Abu Dhabi, UAEWednesday 20 March 2019

Bollywood playback singer Arijit Singh’s Dubai concert is a case of demand and short supply

As a testament to Arijit Singh's popularity, the show completely sold out within 10 days of tickets going on sale. But where does that leave fans who weren't fast enough to get their hands on tickets? We find out.
Arijit Singh will perform with London’s Grand Symphony Orchestra as part of the Dubai Shopping Festival’s Celebration Nights. Robin Little / Redferns via Getty Images
Arijit Singh will perform with London’s Grand Symphony Orchestra as part of the Dubai Shopping Festival’s Celebration Nights. Robin Little / Redferns via Getty Images

In 2013, Indian singer Arijit Singh hit all the right notes in just the third year of his playback-singing career, when his song Tum Hi Ho for the Bollywood film Aashiqui 2 topped the charts and helped the film achieve blockbuster status.

Singh’s January 15 concert with London’s Grand Symphony Orchestra is part of the Dubai Shopping Festival’s Celebration Nights. The show – the 28-year-old’s second UAE appearance after his MTV Unplugged concert at Dubai’s Hard Rock Cafe in January last year – sold out within 10 days of tickets going on sale and has become one of the most in-demand concerts among the South Asian expat community.

“We were hopeful that we would sell out, but we never anticipated doing it two weeks ahead of time,” says Renuka Singh, managing director of Raging Tiger Events. “People usually wait until the last minute to buy their tickets, scouting around for complimentary passes and only making purchases once the sponsor’s resources have been exhausted. This makes organisers apprehensive till almost the show day.”

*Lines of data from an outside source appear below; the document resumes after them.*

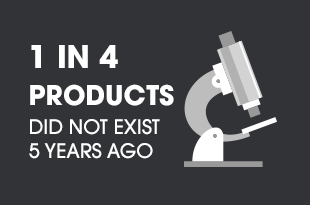
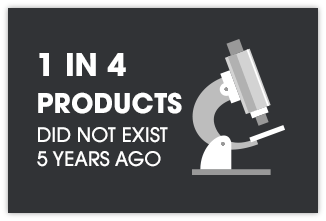
dfsjfhsl

diff --git a/index.html b/index.html
@@ -224,21 +224,25 @@ Solar Safety Film Trading.L.L.C is a leading performer in the window film indust
 
 						<div class="row topmargin-sm clearfix">
 
-							<div class="col-md-4 " style="padding:0px 35px">
-								<div class="heading-block nobottomborder" style="margin-bottom: 15px;">
-									<!-- <span class="before-heading">Scalable on Devices.</span> -->
-									<h4>What We Do</h4>
-								</div>
-								<p>
-Solar Safety Film Trading.L.L.C is the leading performer in window film industry of united arb emirates. As middleeast region has been the growing economy with environmental concern...
+							<div class="col-md-4 " style="padding:0px 15px">
+								<div style="background:#f6f6f6;padding:10px 25px">
+									<div class="heading-block nobottomborder" style="margin-bottom: 15px;">
+										<!-- <span class="before-heading">Scalable on Devices.</span> -->
+										<h4>What We Do</h4>
+									</div>
+									<p>
+	Solar Safety Film Trading.L.L.C is the leading performer in window film industry of united arb emirates. As middleeast region has been the growing economy with environmental concern...
 
-								</p>
-								<a href="whatwedo.html"><i class="fa fa-plus-square-o" aria-hidden="true"></i>  Read More</a>
+									</p>
+									<a href="whatwedo.html"><i class="fa fa-plus-square-o" aria-hidden="true"></i>  Read More</a>
+								</div>
+
 
 
 							</div>
 
-							<div class="col-md-4 " style="padding:0px 35px">
+							<div class="col-md-4 " style="padding:0px 15px">
+								<div style="background:#f6f6f6;padding:10px 25px">
 								<div class="heading-block nobottomborder" style="margin-bottom: 15px;">
 									<!-- <span class="before-heading">Smartly Coded &amp; Maintained.</span> -->
 									<h4>Corporate Values</h4>
@@ -247,9 +251,11 @@ Solar Safety Film Trading.L.L.C is the leading performer in window film industry
 As Dubai Supreme Council of Energy & Abudhabi Urban planning council (UPC) is strongly focusing on reducing CO2 emissions and carbon reduction plans, Solar Safety Film Trading.								</p>
 		<a href="corporate-values.html"><i class="fa fa-plus-square-o" aria-hidden="true"></i>  Read More</a>
 							</div>
+						</div>
 
-							<div class="col-md-4 " style="padding:0px 35px">
-								<div class="heading-block nobottomborder" style="margin-bottom: 15px;">
+						<div class="col-md-4 " style="padding:0px 15px">
+							<div style="background:#f6f6f6;padding:10px 25px">
+									<div class="heading-block nobottomborder" style="margin-bottom: 15px;">
 									<!-- <span class="before-heading">Flexible &amp; Customizable.</span> -->
 									<h4>Quality & Benefits</h4>
 								</div>
@@ -260,6 +266,7 @@ Windows are an important part of any building or home for natural light and view
 
 							</div>
 
+						</div>
 
 						</div>
 
@@ -374,9 +381,9 @@ Windows are an important part of any building or home for natural light and view
 
 						</div>
 
-						<img src="images/solar/1in4.png" class="img-responsive col-md-4 " style="background:#313336" alt="" />
-						<img src="images/solar/top100.jpg" class="img-responsive col-md-4"  style="border:1px solid #121"alt="" />
-						<img src="images/solar/topemp.jpg" class="img-responsive col-md-4" style="border:1px solid #121" alt="" />
+						<img src="images/solar/1in4.png" class="img-responsive col-md-4 "  alt="" />
+						<img src="images/solar/top100.png" class="img-responsive col-md-4"  alt="" />
+						<img src="images/solar/topemp.png" class="img-responsive col-md-4"  alt="" />
 
 						<div>&nbsp;</div>
 					</div>
@@ -429,7 +436,7 @@ After years of solid environmental stewardship, SolarGard journey towards enviro
 													<div class="col-md-3 col-sm-6 dark center col-padding-or" style="background:url(images/thumbs/solar-film-car-oman.png) ;background-size:cover">
 														<div>
 															<!-- <i class="fa fa-car fa-4x" aria-hidden="true"></i> -->
-															<div style="background:rgba(0,0,0,0.5) ">
+															<div style="background:rgba(0,0,0,0.7) ">
 															<div class="counter counter-lined"><span data-from="100" data-to="846" data-refresh-interval="50" data-speed="2000"></span> Sq.Ft</div>
 															<h5>Automotive Films </h5>
 														</div>
@@ -439,7 +446,7 @@ After years of solid environmental stewardship, SolarGard journey towards enviro
 													<div class="col-md-3 col-sm-6 dark center col-padding-or" style="background:url(images/thumbs/solar-films-commercial-oman.png);background-size:cover">
 														<div>
 															<!-- <i class="fa fa-area-chart fa-4x" aria-hidden="true"></i> -->
-															<div style="background:rgba(0,0,0,0.5) ">
+															<div style="background:rgba(0,0,0,0.7) ">
 															<div class="counter counter-lined"><span data-from="3000" data-to="21500" data-refresh-interval="100" data-speed="2500"></span> Sq.Ft</div>
 															<h5>Commercial Films</h5>
 														</div>
@@ -450,7 +457,7 @@ After years of solid environmental stewardship, SolarGard journey towards enviro
 													<div class="col-md-3 col-sm-6 dark center col-padding-or" style="background:url('images/thumbs/solar-film-residential-oman.png');background-size:cover">
 														<div>
 															<!-- <i class="fa fa-clone " aria-hidden="true"></i> -->
-															<div style="background:rgba(10,10,10,0.5) ">
+															<div style="background:rgba(10,10,10,0.7) ">
 																<div class="counter counter-lined"><span data-from="10" data-to="99" data-refresh-interval="20" data-speed="2500"></span> Sq.Ft</div>
 																<h5>Residential Films</h5>
 															</div>
@@ -461,10 +468,12 @@ After years of solid environmental stewardship, SolarGard journey towards enviro
 													<div class="col-md-3 col-sm-6 dark center col-padding-or" style="background:url('images/thumbs/solar-films-safety-oman.png');background-size:cover">
 														<div>
 															<!-- <i class="fa fa-flash fa-4x" aria-hidden="true"></i> -->
+															<div style="background:rgba(10,10,10,0.7) ">
 															<div class="counter counter-lined"><span data-from="6" data-to="30" data-refresh-interval="8" data-speed="2500"></span> Sq.Ft</div>
 															<h5>Safety Films</h5>
 														</div>
 													</div>
+												</div>
 
 											</div>
 
@@ -569,7 +578,7 @@ After years of solid environmental stewardship, SolarGard journey towards enviro
 
 				</div> -->
 
-				<div class="section nobottommargin nobottomborder" id="gallery" style="margin-top:0px !important">
+				<div class="section nobottommargin nobottomborder" id="gallery" style="margin-top:0px !important;    background: url('images/solar/222.jpg');background-size: cover;">
 					<div class="container clearfix">
 						<div class="heading-block center nomargin">
 							<h3>Our Projects</h3>
@@ -580,19 +589,20 @@ After years of solid environmental stewardship, SolarGard journey towards enviro
 
 					<article class="portfolio-item pf-uielements pf-media">
 						<div class="portfolio-image">
-							<a href="portfolio-single.html">
+							<a href="gallery-decorative.html">
 								<img src="images/solar/cgal/ar4.jpg " alt="Console Activity">
 							</a>
 							<div class="portfolio-overlay" data-lightbox="gallery">
-								<a href="images/solar/cgal/aur4.jpg" class="left-icon" data-lightbox="gallery-item"><i class="icon-line-stack-2"></i></a>
+								<a href="images/solar/cgal/ar4.jpg" class="left-icon" data-lightbox="gallery-item"><i class="icon-line-stack-2"></i></a>
 								<a href="images/solar/cgal/ar5.jpg" class="hidden" data-lightbox="gallery-item"></a>
 								<a href="images/solar/cgal/ar6.jpg" class="hidden" data-lightbox="gallery-item"></a>
 
 							</div>
 						</div>
 						<div class="portfolio-desc">
-							<h3><a href="portfolio-single.html">Automotive</a></h3>
-							<span><a href="#"> Elements</a>, <a href="#">Media</a></span>
+							<h3><a >Automotive</a></h3>
+							<span><a href="gallery-automotive.html"> Go To Automotive Gallery</a></span>
+
 						</div>
 					</article>
 
@@ -609,14 +619,14 @@ After years of solid environmental stewardship, SolarGard journey towards enviro
 							</div>
 						</div>
 						<div class="portfolio-desc">
-							<h3><a href="portfolio-single-gallery.html">Architecture</a></h3>
-							<span><a href="#">Illustrations</a>, <a href="#">Graphics</a></span>
+							<h3><a>Architecture </a></h3>
+							<span><a href="gallery-architecture.html"> Go To Architecture Gallery</a></span>
 						</div>
 					</article>
 
 					<article class="portfolio-item pf-uielements pf-icons">
 						<div class="portfolio-image">
-							<a href="portfolio-single-video.html">
+							<a >
 								<img src="images/solar/cgal/sf.jpg" alt="Backpack Contents">
 							</a>
 							<div class="portfolio-overlay" data-lightbox="gallery">
@@ -625,8 +635,8 @@ After years of solid environmental stewardship, SolarGard journey towards enviro
 							</div>
 						</div>
 						<div class="portfolio-desc">
-							<h3><a href="portfolio-single-video.html">Safety Films</a></h3>
-							<span><a href="#">UI Elements</a>, <a href="#">Icons</a></span>
+							<h3><a >Safety Films</a></h3>
+							<span><a href="gallery-safety-films.html"> Go To Safety Films Gallery</a></span>
 						</div>
 					</article>
 
@@ -646,8 +656,8 @@ After years of solid environmental stewardship, SolarGard journey towards enviro
 							</div>
 						</div>
 						<div class="portfolio-desc">
-							<h3><a href="portfolio-single.html">Decorative</a></h3>
-							<span><a href="#">Graphics</a></span>
+							<h3><a>Decorative</a></h3>
+							<span><a href="gallery-decorative.html"> Go To Decorative Gallery</a></span>
 						</div>
 					</article>
 					<article class="portfolio-item pf-media pf-icons">
@@ -656,13 +666,12 @@ After years of solid environmental stewardship, SolarGard journey towards enviro
 								<img src="images/solar/cgal/ar5.jpg" alt="Open Imagination">
 							</a>
 							<div class="portfolio-overlay" data-lightbox="gallery">
-								<a href="images/solar/cgal/ar5.jpg" class="left-icon" data-lightbox="image"><i class="icon-line-plus"></i></a>
-								<a href="portfolio-single.html" class="right-icon"><i class="icon-line-ellipsis"></i></a>
+								<a href="images/solar/cgal/ar5.jpg" class="left-icon" data-lightbox="image"><i class="icon-line-stack-2"></i></a>
 							</div>
 						</div>
 						<div class="portfolio-desc">
-							<h3><a href="portfolio-single.html">Automotive</a></h3>
-							<span><a href="#">Media</a>, <a href="#">Icons</a></span>
+							<h3><a >Automotive</a></h3>
+							<span><a href="gallery-automotive.html"> Go To Automotive Gallery</a></span>
 						</div>
 					</article>
 
@@ -672,13 +681,12 @@ After years of solid environmental stewardship, SolarGard journey towards enviro
 								<img src="images/solar/cgal/ar3.jpg" alt="Locked Steel Gate">
 							</a>
 							<div class="portfolio-overlay" data-lightbox="gallery">
-								<a href="images/solar/cgal/ar3.jpg" class="left-icon" data-lightbox="image"><i class="icon-line-plus"></i></a>
-								<a href="portfolio-single.html" class="right-icon"><i class="icon-line-ellipsis"></i></a>
+								<a href="images/solar/cgal/ar3.jpg" class="left-icon" data-lightbox="image"><i class="icon-stack-2"></i></a>
 							</div>
 						</div>
 						<div class="portfolio-desc">
-							<h3><a href="portfolio-single.html">Architecture</a></h3>
-							<span><a href="#">Illustrations</a></span>
+							<h3><a>Architecture</a></h3>
+							<span><a href="gallery-architecture.html"> Go To Architecture Gallery</a></span>
 						</div>
 					</article>
 
@@ -693,8 +701,8 @@ After years of solid environmental stewardship, SolarGard journey towards enviro
 							</div>
 						</div>
 						<div class="portfolio-desc">
-							<h3><a href="portfolio-single-video.html">Safety Films</a></h3>
-							<span><a href="#">Graphics</a>, <a href="#">UI Elements</a></span>
+							<h3><a>Safety Films</a></h3>
+							<span><a href="gallery-safety-films.html"> Go To Safety Films Gallery</a></span>
 						</div>
 					</article>
 
@@ -709,8 +717,8 @@ After years of solid environmental stewardship, SolarGard journey towards enviro
 							</div>
 						</div>
 						<div class="portfolio-desc">
-							<h3><a href="portfolio-single-gallery.html">Decorative</a></h3>
-							<span><a href="#"><a href="#">Icons</a>, <a href="#">Illustrations</a></span>
+							<h3><a>Decorative</a></h3>
+							<span><a href="gallery-decorative.html"> Go To Decorative Gallery</a></span>
 						</div>
 					</article>
 				</div>

diff --git a/style.css b/style.css
@@ -145,7 +145,7 @@ body {
 
 a {
 	text-decoration: none !important;
-	color: #1ABC9C;
+	color: #017FB3;
 }
 
 a:hover { color: #222; }
@@ -378,7 +378,7 @@ span.middot {
 }
 
 .bgcolor,
-.bgcolor #header-wrap { background-color: #1ABC9C !important; }
+.bgcolor #header-wrap { background-color: #017FB3 !important; }
 
 .color { color: #1ABC9C !important; }
 
@@ -1156,7 +1156,7 @@ body.stretched #header.full-header .container {
 }
 
 #primary-menu ul li:hover > a,
-#primary-menu ul li.current > a { color: #1ABC9C; }
+#primary-menu ul li.current > a { color: #017FB3; }
 
 #primary-menu > ul > li.sub-menu > a > div { }
 
@@ -2159,7 +2159,7 @@ body.top-search-open #top-account { opacity: 0; }
 
 #page-menu-wrap {
 	z-index: 99;
-	background-color: #1ABC9C;
+	background-color: #017FB3;
 	-webkit-transform: translate3d(0,0,0);
 	-ms-transform: translate3d(0,0,0);
 	-o-transform: translate3d(0,0,0);
@@ -11335,7 +11335,7 @@ label.error { display: none !important; }
 	display: block;
 	background: transparent;
 	padding: 0 0 10px;
-	border-bottom: 2px solid #1ABC9C;
+	border-bottom: 2px solid #017FB3;
 }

While the sold-out show is great news for the organisers, fans who didn’t manage to get tickets aren’t as delighted.

Lakshmi Bharathy, an Indian finance professional based in Dubai, says she is heartbroken.

“I missed him in concert in India as well, so that’s why I really wanted to catch him this time. I don’t usually buy tickets too far in advance because they never get sold out so soon.”

Deviani Rao, a graphics designer, has a similar story: “I started looking for tickets a fortnight back and was shocked to see all the good seats were sold out.”

For Rao – who is about to turn 30 – the concert was going to be a birthday treat. “It’s killing me that I haven’t got tickets. I couldn’t have dreamed that I’d be missing out. I absolutely adore Arijit Singh. After attending his last couple of concerts I can just imagine how good this would be with the orchestra.”

Rozy Chaudhri, a British-Pakistani banking recruiter, is another fan left high and dry. “I am so unorganised when it comes to purchasing tickets for any concert, but I always manage to obtain even the most difficult tickets. I didn’t imagine I would encounter any problems this time. I can’t believe that tickets are completely sold out, and even with my network of connections I still can’t get them. I am shocked at the level of demand he has generated.”  

What’s more, the unprecedented demand has resulted in early buyers selling their tickets at a premium. At the time of writing this story, there were at least five advertisements on various local websites for the resale of tickets – all at very inflated prices.

Would any of the fans we spoke with consider buying these tickets? While Bharathy says no, Rao and Chaudhri say they would definitely consider it.

“This black market seriously concerns us,” says Renuka Singh. “People end up thinking that we are holding tickets that are then being sold at inflated prices. We also feel that the fans are being unfairly exploited.

“It’s because Arijit Singh is so popular,” she says. “He is a perfect mix of a romantic, soulful singer and hard-hitting rock star. He appeals to a younger and fresher audience, an audience that is more spontaneous and impulsive about buying tickets, plus the buzz on social media.”

• Arijit Singh Live in Dubai with the Grand Symphony Orchestra from London is at Sheikh Rashid Hall, World Trade Centre, on Thursday, January 15. Doors open at 7.30pm, concert begins at 9.30pm


Updated: January 14, 2015 04:00 AM